“We were very concerned with the lack of transparency that these agencies are providing and where they are testing and what they are testing for,” said Sarah Gossett with the Galveston Bay Foundation.
On Friday morning, the foundation partnered with Texas A&M University graduate students and the Environmental Defense Fund to collect water samples around the Houston Ship Channel. The samples will be tested for volatile organic compounds, or VOCs, like benzene.
"We will also be testing to better understand how much of the foam that was used to put out the fire might be making its way into the water, into the ship channel and, ultimately, into Galveston Bay,” added Gossett.
The test results will take a couple of days.
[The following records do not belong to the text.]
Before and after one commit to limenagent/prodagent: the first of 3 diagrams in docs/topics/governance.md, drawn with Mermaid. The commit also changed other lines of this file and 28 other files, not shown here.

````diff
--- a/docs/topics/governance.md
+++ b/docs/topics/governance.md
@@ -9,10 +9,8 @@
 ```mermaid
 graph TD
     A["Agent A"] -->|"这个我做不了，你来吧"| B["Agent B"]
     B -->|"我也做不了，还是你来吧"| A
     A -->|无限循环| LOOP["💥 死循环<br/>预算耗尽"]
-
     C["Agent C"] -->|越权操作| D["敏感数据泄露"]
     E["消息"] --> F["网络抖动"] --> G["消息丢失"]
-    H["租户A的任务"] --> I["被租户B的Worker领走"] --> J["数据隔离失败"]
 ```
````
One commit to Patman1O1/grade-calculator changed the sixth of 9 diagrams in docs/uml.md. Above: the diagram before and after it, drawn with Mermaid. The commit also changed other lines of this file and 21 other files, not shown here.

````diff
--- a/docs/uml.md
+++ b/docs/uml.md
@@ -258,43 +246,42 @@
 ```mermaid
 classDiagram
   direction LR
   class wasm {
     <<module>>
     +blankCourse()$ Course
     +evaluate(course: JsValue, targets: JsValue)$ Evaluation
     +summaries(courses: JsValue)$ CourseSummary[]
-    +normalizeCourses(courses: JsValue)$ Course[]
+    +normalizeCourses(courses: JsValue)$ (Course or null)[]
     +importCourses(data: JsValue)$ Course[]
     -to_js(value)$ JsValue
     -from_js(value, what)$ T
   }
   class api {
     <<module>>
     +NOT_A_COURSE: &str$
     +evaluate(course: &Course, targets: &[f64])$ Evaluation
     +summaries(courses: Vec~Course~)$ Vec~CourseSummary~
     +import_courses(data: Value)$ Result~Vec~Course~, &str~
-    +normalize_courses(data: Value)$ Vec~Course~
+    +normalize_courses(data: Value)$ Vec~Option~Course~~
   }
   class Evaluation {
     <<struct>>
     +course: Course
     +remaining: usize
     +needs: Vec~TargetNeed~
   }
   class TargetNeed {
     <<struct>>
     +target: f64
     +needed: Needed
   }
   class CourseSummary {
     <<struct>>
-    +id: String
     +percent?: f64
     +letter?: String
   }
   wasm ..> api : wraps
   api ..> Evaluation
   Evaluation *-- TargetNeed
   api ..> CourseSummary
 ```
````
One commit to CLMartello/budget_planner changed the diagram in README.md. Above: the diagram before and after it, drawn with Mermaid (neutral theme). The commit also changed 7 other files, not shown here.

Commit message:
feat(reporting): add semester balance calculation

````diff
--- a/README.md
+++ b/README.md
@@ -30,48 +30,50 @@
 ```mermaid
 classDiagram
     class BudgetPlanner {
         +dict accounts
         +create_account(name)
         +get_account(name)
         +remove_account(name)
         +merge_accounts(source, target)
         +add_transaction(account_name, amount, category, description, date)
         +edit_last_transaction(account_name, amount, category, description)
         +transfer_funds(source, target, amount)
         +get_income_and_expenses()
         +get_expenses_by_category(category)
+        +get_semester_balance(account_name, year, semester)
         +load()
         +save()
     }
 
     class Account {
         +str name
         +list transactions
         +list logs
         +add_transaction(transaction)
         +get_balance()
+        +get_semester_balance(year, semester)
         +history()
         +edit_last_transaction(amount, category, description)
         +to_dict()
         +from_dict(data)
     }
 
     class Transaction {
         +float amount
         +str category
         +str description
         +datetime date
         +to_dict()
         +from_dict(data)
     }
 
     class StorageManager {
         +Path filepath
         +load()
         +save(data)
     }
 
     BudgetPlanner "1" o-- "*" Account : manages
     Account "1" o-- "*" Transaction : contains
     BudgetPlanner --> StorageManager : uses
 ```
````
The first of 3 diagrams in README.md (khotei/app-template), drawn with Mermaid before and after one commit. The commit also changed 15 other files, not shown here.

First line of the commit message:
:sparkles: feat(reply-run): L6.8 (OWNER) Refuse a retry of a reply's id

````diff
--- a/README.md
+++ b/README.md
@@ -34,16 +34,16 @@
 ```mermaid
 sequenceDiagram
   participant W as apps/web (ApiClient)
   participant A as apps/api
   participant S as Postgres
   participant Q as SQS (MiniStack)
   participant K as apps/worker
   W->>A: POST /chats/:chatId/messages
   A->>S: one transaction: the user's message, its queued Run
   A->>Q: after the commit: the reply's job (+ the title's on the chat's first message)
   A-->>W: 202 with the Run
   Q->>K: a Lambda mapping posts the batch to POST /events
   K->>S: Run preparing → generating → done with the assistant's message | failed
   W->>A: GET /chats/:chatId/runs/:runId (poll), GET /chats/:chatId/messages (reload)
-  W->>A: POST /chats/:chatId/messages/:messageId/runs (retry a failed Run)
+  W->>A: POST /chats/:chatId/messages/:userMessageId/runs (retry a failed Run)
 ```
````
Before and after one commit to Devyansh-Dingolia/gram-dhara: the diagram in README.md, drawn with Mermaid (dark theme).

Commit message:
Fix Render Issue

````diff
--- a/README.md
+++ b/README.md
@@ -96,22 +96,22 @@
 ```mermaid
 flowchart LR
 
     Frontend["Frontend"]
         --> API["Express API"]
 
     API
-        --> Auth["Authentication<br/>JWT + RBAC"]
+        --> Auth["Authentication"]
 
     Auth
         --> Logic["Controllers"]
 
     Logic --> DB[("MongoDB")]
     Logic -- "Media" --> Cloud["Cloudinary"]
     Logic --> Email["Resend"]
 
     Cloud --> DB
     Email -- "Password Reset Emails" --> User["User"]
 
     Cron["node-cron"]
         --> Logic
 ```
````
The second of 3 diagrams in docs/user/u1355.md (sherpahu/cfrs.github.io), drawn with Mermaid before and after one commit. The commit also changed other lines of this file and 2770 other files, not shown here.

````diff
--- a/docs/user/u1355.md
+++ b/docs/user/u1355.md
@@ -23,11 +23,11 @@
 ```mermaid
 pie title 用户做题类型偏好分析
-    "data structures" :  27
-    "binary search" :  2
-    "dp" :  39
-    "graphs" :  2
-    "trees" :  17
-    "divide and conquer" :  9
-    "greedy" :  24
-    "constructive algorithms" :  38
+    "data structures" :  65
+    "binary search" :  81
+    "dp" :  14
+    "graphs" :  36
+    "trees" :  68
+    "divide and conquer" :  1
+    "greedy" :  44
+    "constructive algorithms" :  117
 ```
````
But Gossett says it didn’t look as bad as they feared.
"When we drove past the site where a lot of that runoff has been reported, you could see sheen on top of the water in areas that were boomed off, but we really did not see to much on the surface that looked concerning,” recalled Gossett.
Juan Flores with Air Alliance Houston said the organization has already installed sixteen out of the 24 purple air monitors they just got in. The monitors work with WiFi so people can see the readings in real time.
The organization also just got its first benzene monitor.
Flores added that they are working with other agencies.
"I know there’s a lot of data out there and we’re all going to try to work together with all the data they got to try to come up with conclusions,” explained Flores. "There’s an estimate from our organization that the first day [the fire] started, there might have been nine million pounds of smoke just the first day.”
The Air Alliance Houston said that it is looking for schools, municipal buildings or even private residences to install these air monitors.